In this publication: EM FX profits from weaker USD. Weaker Chinese yuan bets resuming. Outperformance in Indonesian rupiah unlikely to persist
EM-FX-weekly-4-Feb-2016.pdf (215 KB)
EM FX profits from weaker USD
Emerging market currencies have performed well since last Thursday. There are several reasons for this. First, oil and metal prices have recovered, improving sentiment towards currencies of commodity exporting countries. Second, weaker-than-expected US data have resulted in a downward adjustment in Fed interest rate hike expectations and cause a sharp sell-off of the US dollar across the board. Going forward we expect commodity prices to continue their recovery path. However, we also expect the US dollar to rally when US data come in stronger again. Both forces should result in a stabilisation in emerging market FX excluding Asia.

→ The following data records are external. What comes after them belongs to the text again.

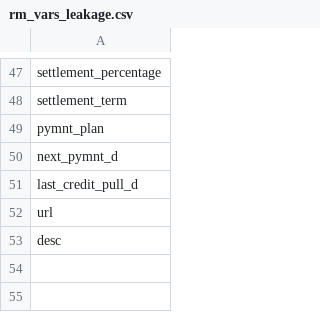
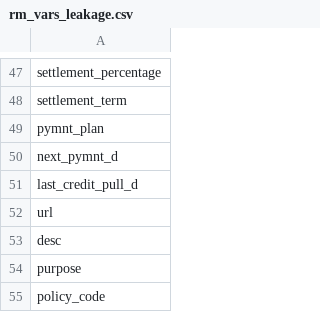
Before and after one commit to estaciolima/rede_bayesiana_inadimplencia, a CSV file: data/rm_vars_leakage.csv, drawn as a sheet; only a part is shown, gaps mark what is left out.

```diff
--- a/data/rm_vars_leakage.csv
+++ b/data/rm_vars_leakage.csv
@@ -53 +53,3 @@ url
 desc
+purpose
+policy_code
```
Also changed, not shown: 3 other files.
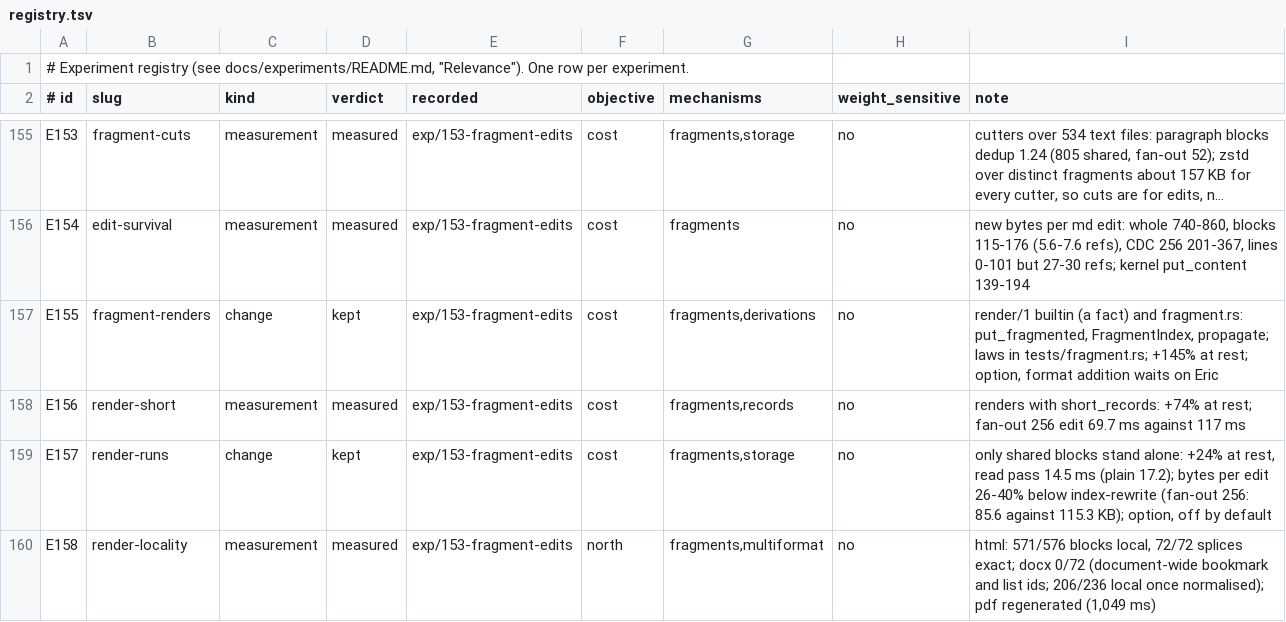
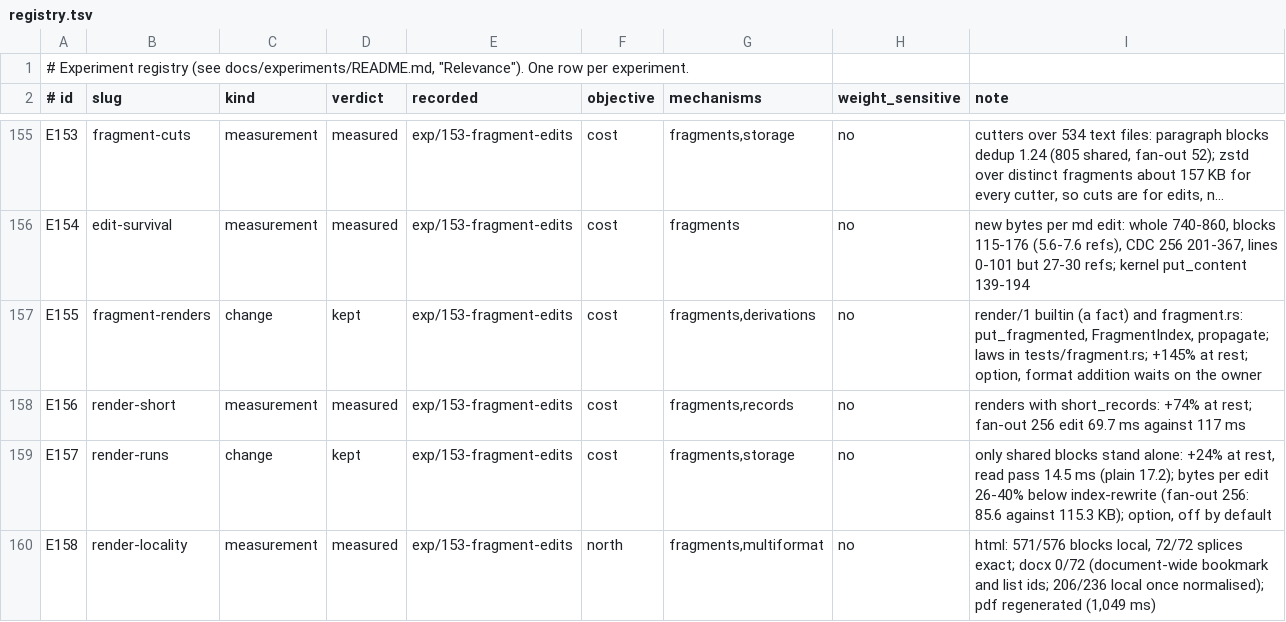
Before and after one commit to han-so1omon/ikam, a TSV file: docs/experiments/registry.tsv, drawn as a sheet; only a part is shown, gaps mark what is left out; long unchanged cells end in …; the diff names each change by its address in the sheet, - before the commit and + after, or states it on an @@ line.

```diff
--- a/docs/experiments/registry.tsv
+++ b/docs/experiments/registry.tsv
-I157 (note): …waits on Eric
+I157 (note): …waits on the owner
```
Also changed, not shown: 10 other files.
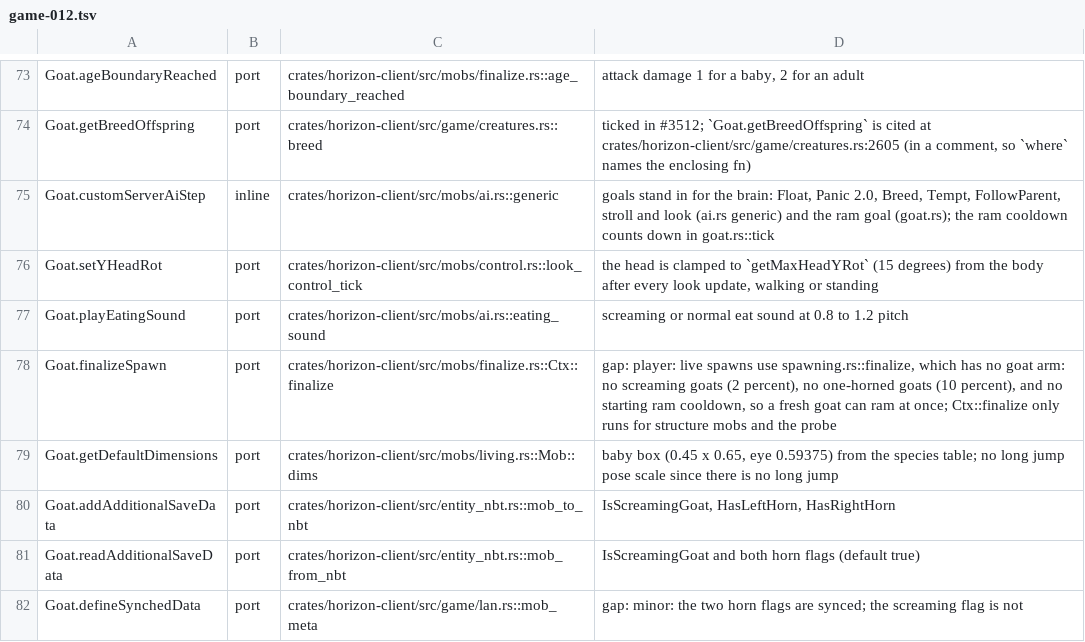
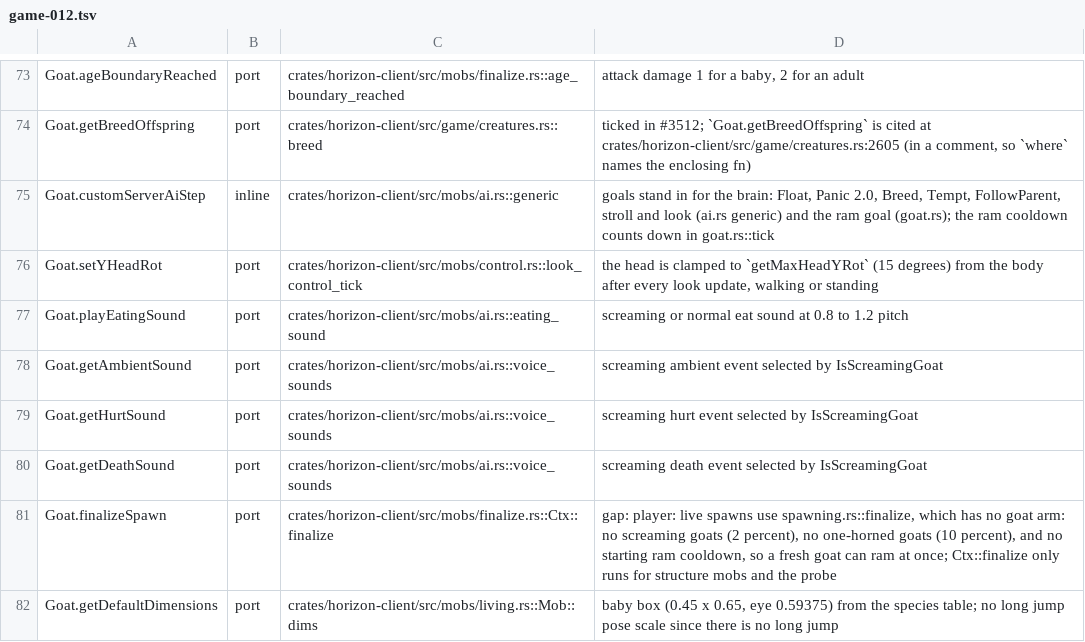
Before and after one commit to bunchy7s/horizon-offline, a TSV file: tools/port_map/game-012.tsv, drawn as a sheet; only a part is shown, gaps mark what is left out; the shorter side is filled out with more unchanged rows.

```diff
--- a/tools/port_map/game-012.tsv
+++ b/tools/port_map/game-012.tsv
@@ -77,2 +77,5 @@ Goat.setYHeadRot	port	crates/horizon-client/src/mobs/control.rs::look_control_ti
 Goat.playEatingSound	port	crates/horizon-client/src/mobs/ai.rs::eating_sound	screaming or normal eat sound at 0.8 to 1.2 pitch
+Goat.getAmbientSound	port	crates/horizon-client/src/mobs/ai.rs::voice_sounds	screaming ambient event selected by IsScreamingGoat
+Goat.getHurtSound	port	crates/horizon-client/src/mobs/ai.rs::voice_sounds	screaming hurt event selected by IsScreamingGoat
+Goat.getDeathSound	port	crates/horizon-client/src/mobs/ai.rs::voice_sounds	screaming death event selected by IsScreamingGoat
 Goat.finalizeSpawn	port	crates/horizon-client/src/mobs/finalize.rs::Ctx::finalize	gap: player: live spawns use spawning.rs::finalize, which has no goat arm: no screaming goats (2 percent), no one-horned goats (10 percent), and no starting ram cooldown, so a fresh goat can ram at once; Ctx::finalize only runs for structure mobs and the probe
```
Also changed, not shown: 4 other files.
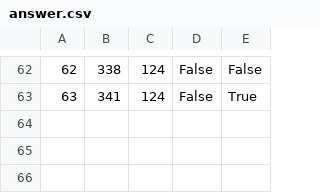
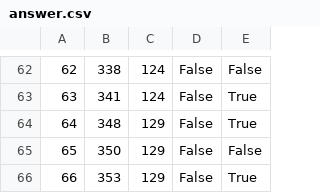
Before and after one commit to banja001/Alt-F4, a CSV file: booking/booking/Resources/Data/answer.csv, drawn as a sheet; only a part is shown, gaps mark what is left out; the diff names each change by its address in the sheet, - before the commit and + after, or states it on an @@ line.

```diff
--- a/booking/booking/Resources/Data/answer.csv
+++ b/booking/booking/Resources/Data/answer.csv
+row 64: 64 | 348 | 129 | False | True
+row 65: 65 | 350 | 129 | False | False
+row 66: 66 | 353 | 129 | False | True
```
Also changed, not shown: booking/booking/Resources/Data/appointment.csv, booking/booking/Resources/Data/appointmentcheckpoint.csv, 1 other file.
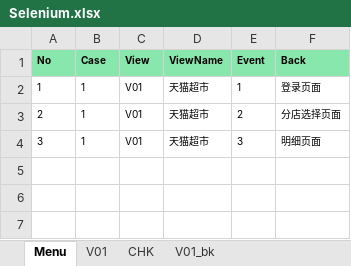
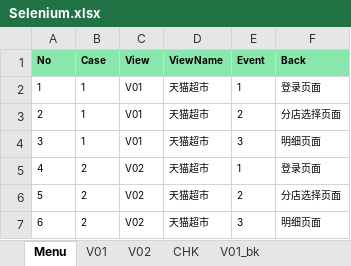
Before and after one commit to TK0431/AutoTest, an Excel workbook: AutoTest/ExcelScript/Selenium.xlsx, sheet Menu, drawn as a sheet; values as stored, in another font and other column widths than the file's, no borders; the diff names each change by its address in the sheet, - before the commit and + after, or states it on an @@ line.

```diff
--- a/AutoTest/ExcelScript/Selenium.xlsx (sheet Menu)
+++ b/AutoTest/ExcelScript/Selenium.xlsx (sheet Menu)
+sheet tab: V02
+row 5: 4 | 2 | V02 | 天猫超市 | 1 | 登录页面
+row 6: 5 | 2 | V02 | 天猫超市 | 2 | 分店选择页面
+row 7: 6 | 2 | V02 | 天猫超市 | 3 | 明细页面
```
Also changed, not shown: sheet V01, 11 other files.
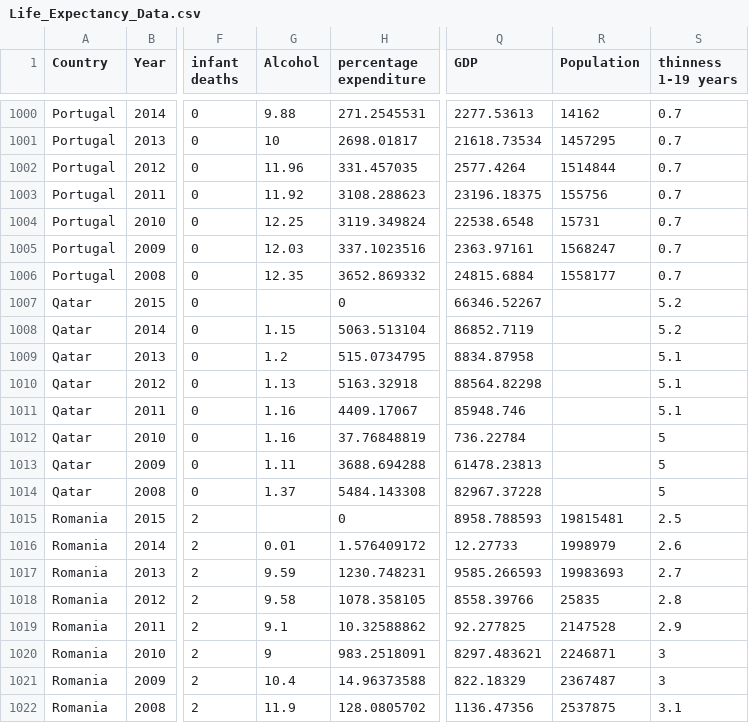
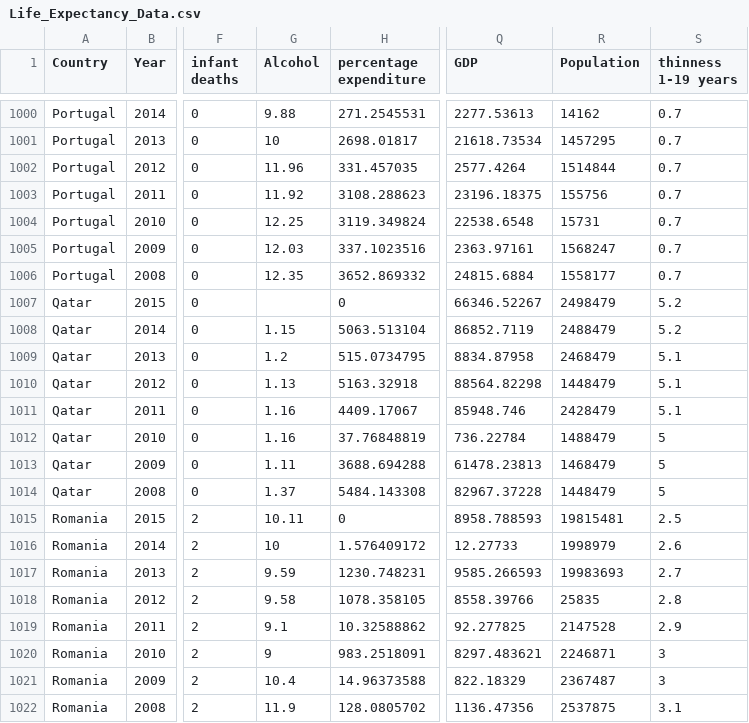
Before and after one commit to ghanendrapiplani/vis_final_project, a CSV file: web_app/Life_Expectancy_Data.csv, drawn as a sheet; only a part is shown, gaps mark what is left out; the diff covers the shown part only; the diff names each change by its address in the sheet, - before the commit and + after, or states it on an @@ line.

```diff
--- a/web_app/Life_Expectancy_Data.csv
+++ b/web_app/Life_Expectancy_Data.csv
-R1007 (Population): (empty)
+R1007 (Population): 2498479
-R1008 (Population): (empty)
+R1008 (Population): 2488479
-R1009 (Population): (empty)
+R1009 (Population): 2468479
-R1010 (Population): (empty)
+R1010 (Population): 1448479
-R1011 (Population): (empty)
+R1011 (Population): 2428479
-R1012 (Population): (empty)
+R1012 (Population): 1488479
-R1013 (Population): (empty)
+R1013 (Population): 1468479
-R1014 (Population): (empty)
+R1014 (Population): 1448479
-G1015 (Alcohol): (empty)
+G1015 (Alcohol): 10.11
-G1016 (Alcohol): 0.01
+G1016 (Alcohol): 10
```
Also changed, not shown: 63 edited cells elsewhere in this file, web_app/test.csv, 4 other files.
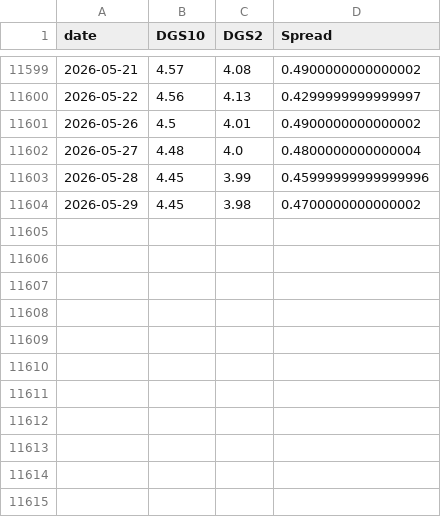
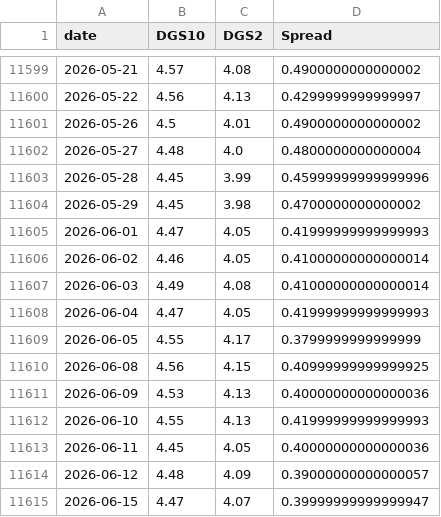
Before and after one commit to BamHIHedgeFundCEO/bamhi-web, a CSV file: data/rates.csv, drawn as a sheet; only a part is shown, gaps mark what is left out.

```diff
--- a/data/rates.csv
+++ b/data/rates.csv
@@ -11604 +11604,12 @@ date,DGS10,DGS2,Spread
 2026-05-29,4.45,3.98,0.4700000000000002
+2026-06-01,4.47,4.05,0.41999999999999993
+2026-06-02,4.46,4.05,0.41000000000000014
+2026-06-03,4.49,4.08,0.41000000000000014
+2026-06-04,4.47,4.05,0.41999999999999993
+2026-06-05,4.55,4.17,0.3799999999999999
+2026-06-08,4.56,4.15,0.40999999999999925
+2026-06-09,4.53,4.13,0.40000000000000036
+2026-06-10,4.55,4.13,0.41999999999999993
+2026-06-11,4.45,4.05,0.40000000000000036
+2026-06-12,4.48,4.09,0.39000000000000057
+2026-06-15,4.47,4.07,0.39999999999999947
```
Also changed, not shown: data/breadth.csv, data/world_sectors.csv.
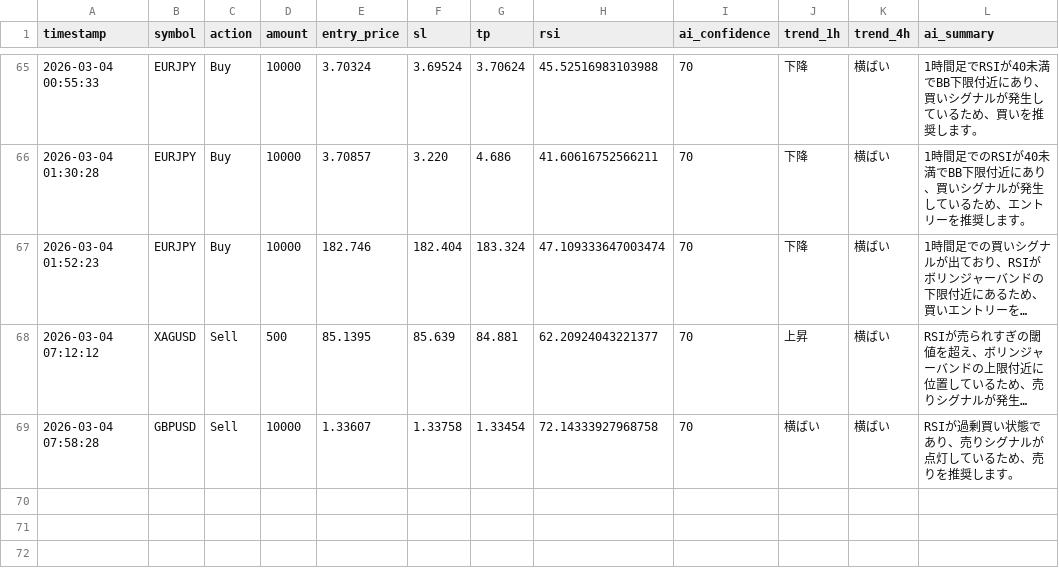
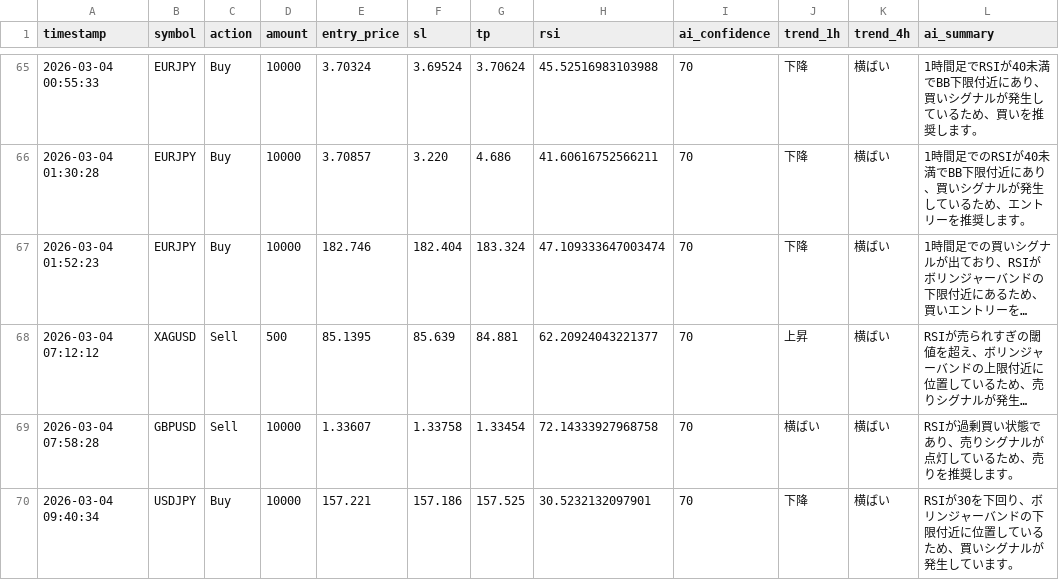
Before and after one commit to tanakahikari-pikka/ai-trading, a CSV file: logs/entries.csv, drawn as a sheet; only a part is shown, gaps mark what is left out; long unchanged cells end in …; the diff names each change by its address in the sheet, - before the commit and + after, or states it on an @@ line.

```diff
--- a/logs/entries.csv
+++ b/logs/entries.csv
+row 70: 2026-03-04 09:40:34 | USDJPY | Buy | 10000 | 157.221 | 157.186 | 157.525 | 30.5232132097901 | 70 | 下降 | 横ばい | RSIが30を下回り、ボリンジャーバンドの下限付近に位置しているため、買いシグナルが発生しています。
```
Also changed, not shown: 1 other file.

Despite the much weaker-than-expected industrial production, the Brazilian real has been the strongest performing currency since last Thursday. It is likely that most of the negative news is reflected in the price and investor sentiment towards the real seems to have improved following the efforts to revive the economy.
Weaker Chinese yuan bets resuming
The People’s Bank of China (PBoC) has continued to fix a stronger yuan daily fixing reference rate in the past week. This has helped to support sentiment in the yuan spot market. However, financial markets have increased again their positions that profit from a weaker yuan. This was triggered by a weakening of the official PMIs in January, both for the manufacturing and the services sector. Our view that a sharp devaluation in the yuan is not the best solution to stimulate the economy has not changed as it will exacerbate capital outflows from China. Tighter surveillance and minor capital controls to curb speculative activities in the yuan are likely to be imposed. Fiscal stimulus to support the economy before long will also aid sentiment in the yuan. Indeed there are some encouraging signs of economic stabilisation as Caixin’s services PMI rose by 2.2 point to 52.4 in January and the composite PMI recovered to 50.1 (December: 49.4). We maintain our year end yuan target versus the USD at 6.70.
Outperformance in IDR unlikely to persist
The Indonesian rupiah (IDR) has outperformed in recent weeks as economic growth prospects in Indonesia have improved. This is due to several economic stimulus measures announced by the government and expectations (including ours) that Bank Indonesia will lower monetary policy rates later this month to stimulate the economy. The IDR has also been in favour due to market expectation that the Fed will delay tightening monetary policy. While we acknowledge an increasing risk that the Fed may raise interest rates less than signalled. A too strong IDR may not be desirable as it will hurt exports growth and spur domestic demand (imports), widening the current account deficit. As Indonesia’s current account deficit is expected to widen this year, a reversal of capital outflows when the Fed tightens monetary policy is likely to pressure the IDR. This risk is exacerbated by the fact that foreign ownership of government bonds are elevated (39% as of January 2016). In addition, the government is likely to issue more bonds to fund its fiscal deficit, limiting the effectiveness of looser monetary policy. We also expect Bank Indonesia to replenish its foreign currency reserves given that holdings have declined by more than 5% in 2015. Last but not least, the government has a weak policy implementation record and hence the full effects of various stimulus measures announced may not materialise, just as in 2015. We expect the IDR to decline towards 15,000 against the USD by the end of this year.